But is any of this really true? The notion of a ‘person’ stems from the Latin persona, referring to the mask worn by actors in the ancient Greek theatre. It is used now in psychology when talking about the artificial facade that we display to others and behind which the ‘real’ I hides. And we do recognise the sense of an unchanging ‘I’, the same now as it was when we first acknowledged it. Our bodies are older and larger, our thoughts and beliefs more mature but most of us feel that I have a body and mind, not that I am a body or mind.
The body is nothing but the food that we eat, cleverly rearranged into more complex proteins, serving specific functions, by the mechanical instructions of the DNA, itself nothing more than processed food. Our opinions and thoughts are an inevitable product of our upbringing. Parents, peers, teachers and books conspire unwittingly (or not) to ‘educate’ us into our outlook on life and our aspirations. We need to look behind this facade.
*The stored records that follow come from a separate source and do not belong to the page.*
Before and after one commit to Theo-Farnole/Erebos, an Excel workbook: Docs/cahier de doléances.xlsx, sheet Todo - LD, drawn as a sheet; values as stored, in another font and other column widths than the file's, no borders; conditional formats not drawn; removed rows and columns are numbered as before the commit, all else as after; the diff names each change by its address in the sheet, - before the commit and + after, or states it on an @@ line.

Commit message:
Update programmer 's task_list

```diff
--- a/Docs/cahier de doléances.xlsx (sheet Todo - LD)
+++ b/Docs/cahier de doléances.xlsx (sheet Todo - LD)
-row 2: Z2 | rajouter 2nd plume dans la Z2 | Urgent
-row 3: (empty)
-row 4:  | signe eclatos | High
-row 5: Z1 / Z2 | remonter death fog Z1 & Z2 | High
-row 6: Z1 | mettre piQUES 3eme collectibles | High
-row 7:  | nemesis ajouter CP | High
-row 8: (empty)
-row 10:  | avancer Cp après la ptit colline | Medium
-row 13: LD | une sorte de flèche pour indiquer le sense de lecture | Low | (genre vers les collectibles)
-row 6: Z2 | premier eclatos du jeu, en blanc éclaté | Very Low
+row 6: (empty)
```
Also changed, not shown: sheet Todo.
The process by which we ‘attach’ our true Self to a mistaken idea of what we are is called in Sanskrit ahamkara. This literally means ‘the making (kara) of the utterance ‘I’ (aham)’. It is often equated to the Western concept of ‘ego’ and it must be controlled by the intellect if we are to make any ‘progress’ on a spiritual ‘path’.
Similarly, the ‘states of consciousness’ with which we are familiar are illusory. Only when our minds are completely still or ‘in the interval between thoughts’ if you like, are we truly ourselves. This ‘background’ state is called turiya and underlies all of our experience.
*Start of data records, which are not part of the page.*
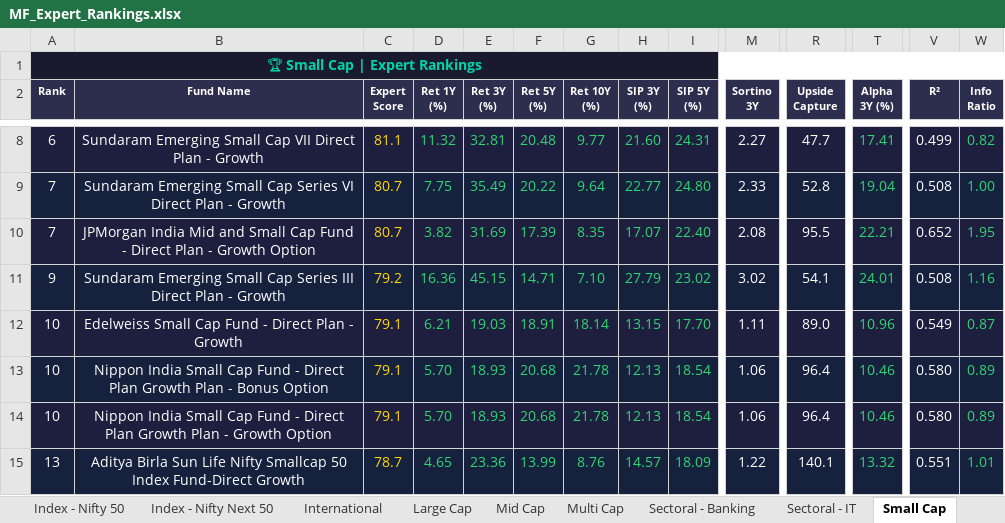
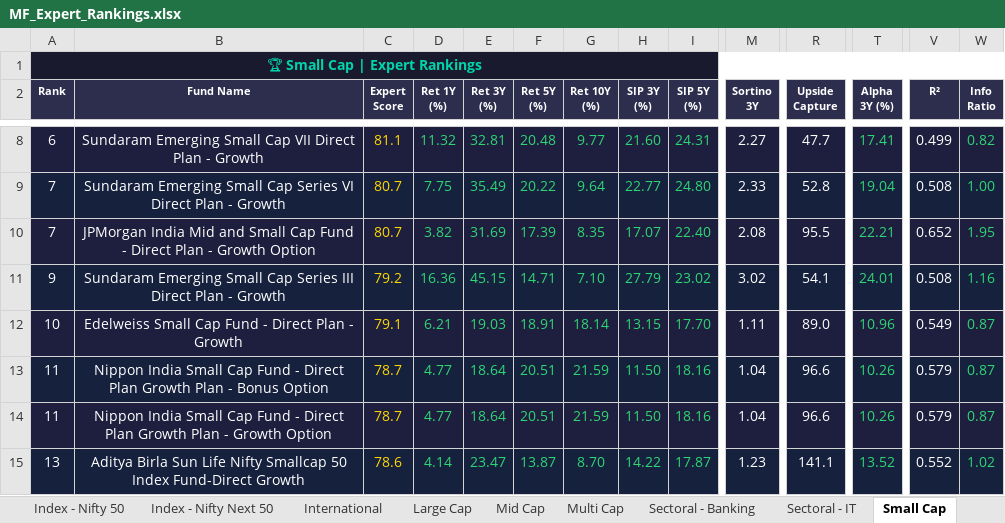
Before and after one commit to myfinancialria/mf-data-fetcher, an Excel workbook: output/MF_Expert_Rankings.xlsx, sheet Small Cap, drawn as a sheet; only a part is shown, gaps mark what is left out; values as stored, in another font and other column widths than the file's, no borders; the diff covers the shown part only; the diff names each change by its address in the sheet, - before the commit and + after, or states it on an @@ line.

```diff
--- a/output/MF_Expert_Rankings.xlsx (sheet Small Cap)
+++ b/output/MF_Expert_Rankings.xlsx (sheet Small Cap)
-A13:A14 (Rank): 10
+A13:A14 (Rank): 11
-C13:C14 (Expert Score): 79.1
+C13:C14 (Expert Score): 78.7
-D13:D14 (Ret 1Y (%)): 5.70
+D13:D14 (Ret 1Y (%)): 4.77
-E13:E14 (Ret 3Y (%)): 18.93
+E13:E14 (Ret 3Y (%)): 18.64
-F13:F14 (Ret 5Y (%)): 20.68
+F13:F14 (Ret 5Y (%)): 20.51
-G13:G14 (Ret 10Y (%)): 21.78
+G13:G14 (Ret 10Y (%)): 21.59
-H13:H14 (SIP 3Y (%)): 12.13
+H13:H14 (SIP 3Y (%)): 11.50
-I13:I14 (SIP 5Y (%)): 18.54
+I13:I14 (SIP 5Y (%)): 18.16
-M13:M14 (Sortino 3Y): 1.06
+M13:M14 (Sortino 3Y): 1.04
-R13:R14 (Upside Capture): 96.4
+R13:R14 (Upside Capture): 96.6
-T13:T14 (Alpha 3Y (%)): 10.46
+T13:T14 (Alpha 3Y (%)): 10.26
-V13:V14 (R²): 0.580
+V13:V14 (R²): 0.579
-W13:W14 (Info Ratio): 0.89
+W13:W14 (Info Ratio): 0.87
-C15 (Expert Score): 78.7
+C15 (Expert Score): 78.6
-D15 (Ret 1Y (%)): 4.65
+D15 (Ret 1Y (%)): 4.14
-E15 (Ret 3Y (%)): 23.36
+E15 (Ret 3Y (%)): 23.47
-F15 (Ret 5Y (%)): 13.99
+F15 (Ret 5Y (%)): 13.87
-G15 (Ret 10Y (%)): 8.76
+G15 (Ret 10Y (%)): 8.70
-H15 (SIP 3Y (%)): 14.57
+H15 (SIP 3Y (%)): 14.22
-I15 (SIP 5Y (%)): 18.09
+I15 (SIP 5Y (%)): 17.87
-M15 (Sortino 3Y): 1.22
+M15 (Sortino 3Y): 1.23
-R15 (Upside Capture): 140.1
+R15 (Upside Capture): 141.1
-T15 (Alpha 3Y (%)): 13.32
+T15 (Alpha 3Y (%)): 13.52
-V15 (R²): 0.551
+V15 (R²): 0.552
-W15 (Info Ratio): 1.01
+W15 (Info Ratio): 1.02
```
Also changed, not shown: 8 added rows, 8 removed rows and 645 edited cells elsewhere in this sheet, sheet Mid Cap, sheet Sectoral - Banking, sheet Flexi Cap, sheet Balanced Advantage, sheet ELSS, sheet International, 11 more sheets, 5 other files.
To the vast majority of people in the world, the topic of happiness is both mystifying and complex. Philosophers in the west have thought about it for the past two and a half thousand years; psychologists and sociologists have experimented and conducted polls on it for the past hundred. Still there is little consensus and, if anything, there appears to be less happiness in the world today than ever.
To the Advaitin, on the other hand, the subject is ever so simple. There is only the Self and, accepting that we can never speak of this objectively, by definition, we can say that the Self IS happiness. And that is really all there is to it.
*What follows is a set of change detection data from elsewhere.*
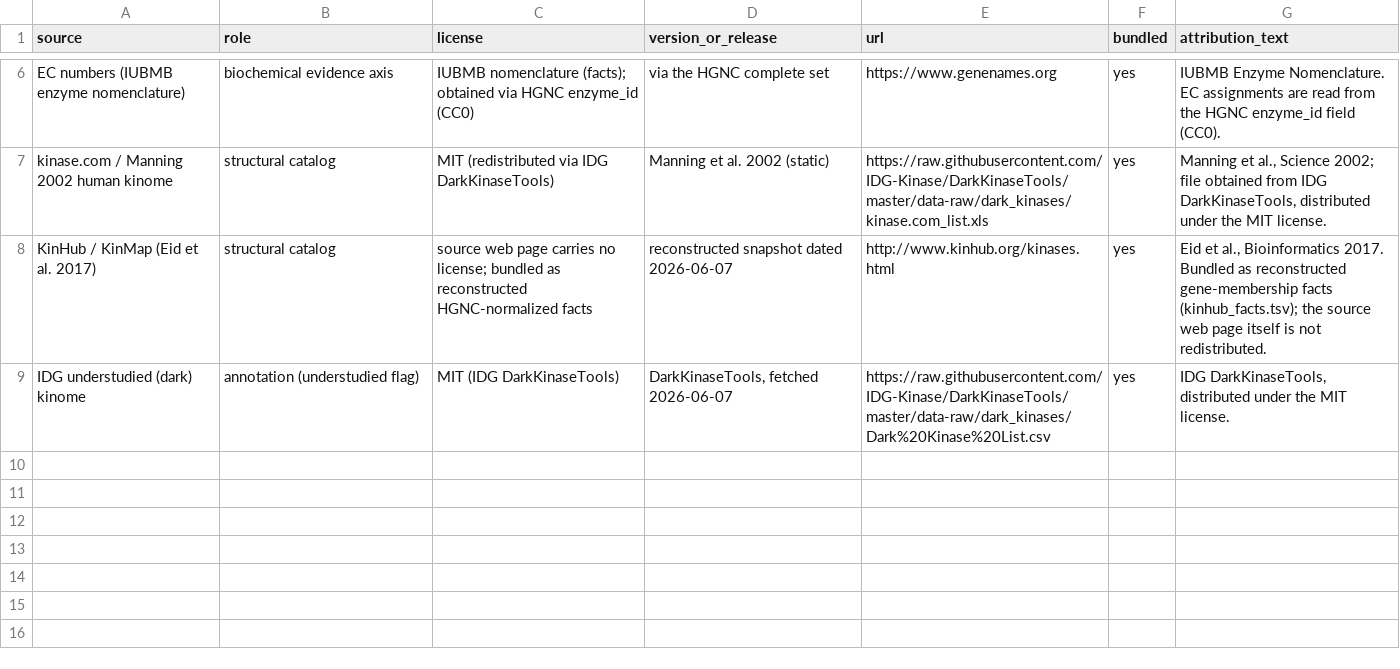
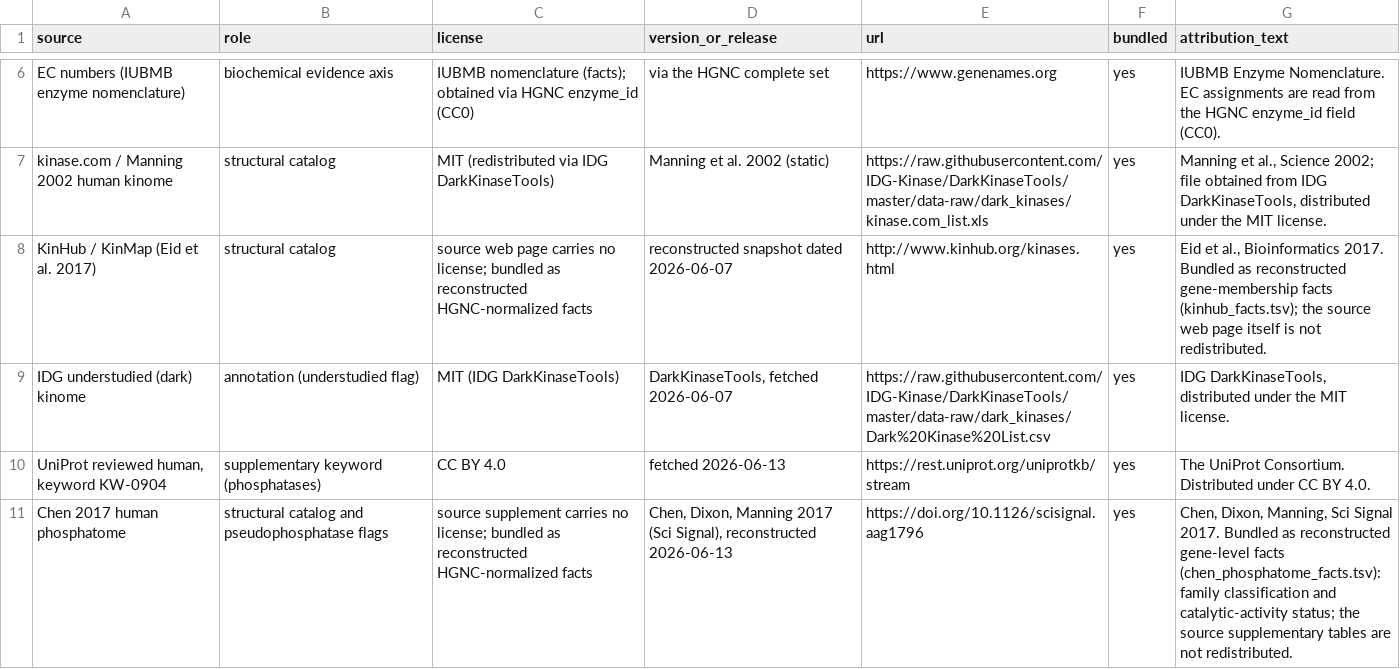
Before and after one commit to MEladawi/PhosphoEnzymes, a TSV file: inst/extdata/SOURCES.tsv, drawn as a sheet; only a part is shown, gaps mark what is left out.

Commit message:
chore: acquire phosphatase sources (UniProt KW-0904, Chen phosphatome facts)
Add the two phosphatase-specific inputs: UniProt reviewed human keyword KW-0904
(CC BY 4.0, 140 entries) and the Chen 2017 human phosphatome as reconstructed
HGNC-normalized facts (264 genes, 189 in the protein phosphatome, 26 pseudophosphatases;
family classification + catalytic-activity status, source tables not redistributed).
Both excluded from the tarball; SOURCES.tsv records license and attribution.

```diff
--- a/inst/extdata/SOURCES.tsv
+++ b/inst/extdata/SOURCES.tsv
@@ -9 +9,3 @@ KinHub / KinMap (Eid et al. 2017)	structural catalog	source web page carries no
 IDG understudied (dark) kinome	annotation (understudied flag)	MIT (IDG DarkKinaseTools)	DarkKinaseTools, fetched 2026-06-07	https://raw.githubusercontent.com/IDG-Kinase/DarkKinaseTools/master/data-raw/dark_kinases/Dark%20Kinase%20List.csv	yes	IDG DarkKinaseTools, distributed under the MIT license.
+UniProt reviewed human, keyword KW-0904	supplementary keyword (phosphatases)	CC BY 4.0	fetched 2026-06-13	https://rest.uniprot.org/uniprotkb/stream	yes	The UniProt Consortium. Distributed under CC BY 4.0.
+Chen 2017 human phosphatome	structural catalog and pseudophosphatase flags	source supplement carries no license; bundled as reconstructed HGNC-normalized facts	Chen, Dixon, Manning 2017 (Sci Signal), reconstructed 2026-06-13	https://doi.org/10.1126/scisignal.aag1796	yes	Chen, Dixon, Manning, Sci Signal 2017. Bundled as reconstructed gene-level facts (chen_phosphatome_facts.tsv): family classification and catalytic-activity status; the source supplementary tables are not redistributed.
```
Also changed, not shown: 4 other files.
Likewise with the question of ‘meaning’ and ‘purpose’ in our lives. In the world in general, there are likely to be almost as many ideas and answers to these as there are people. As far as the Advaitin is concerned, of course, there are no people so perhaps this does not count for very much! Furthermore, we know that concepts of meaning and purpose are simply that – ideas in mind. As such, their value is, at most, in their utility as tools to take the mind to the brink of understanding. Once there, all ideas must be surrendered so that the final leap can be made, extinguishing forever all identification with ego and mind.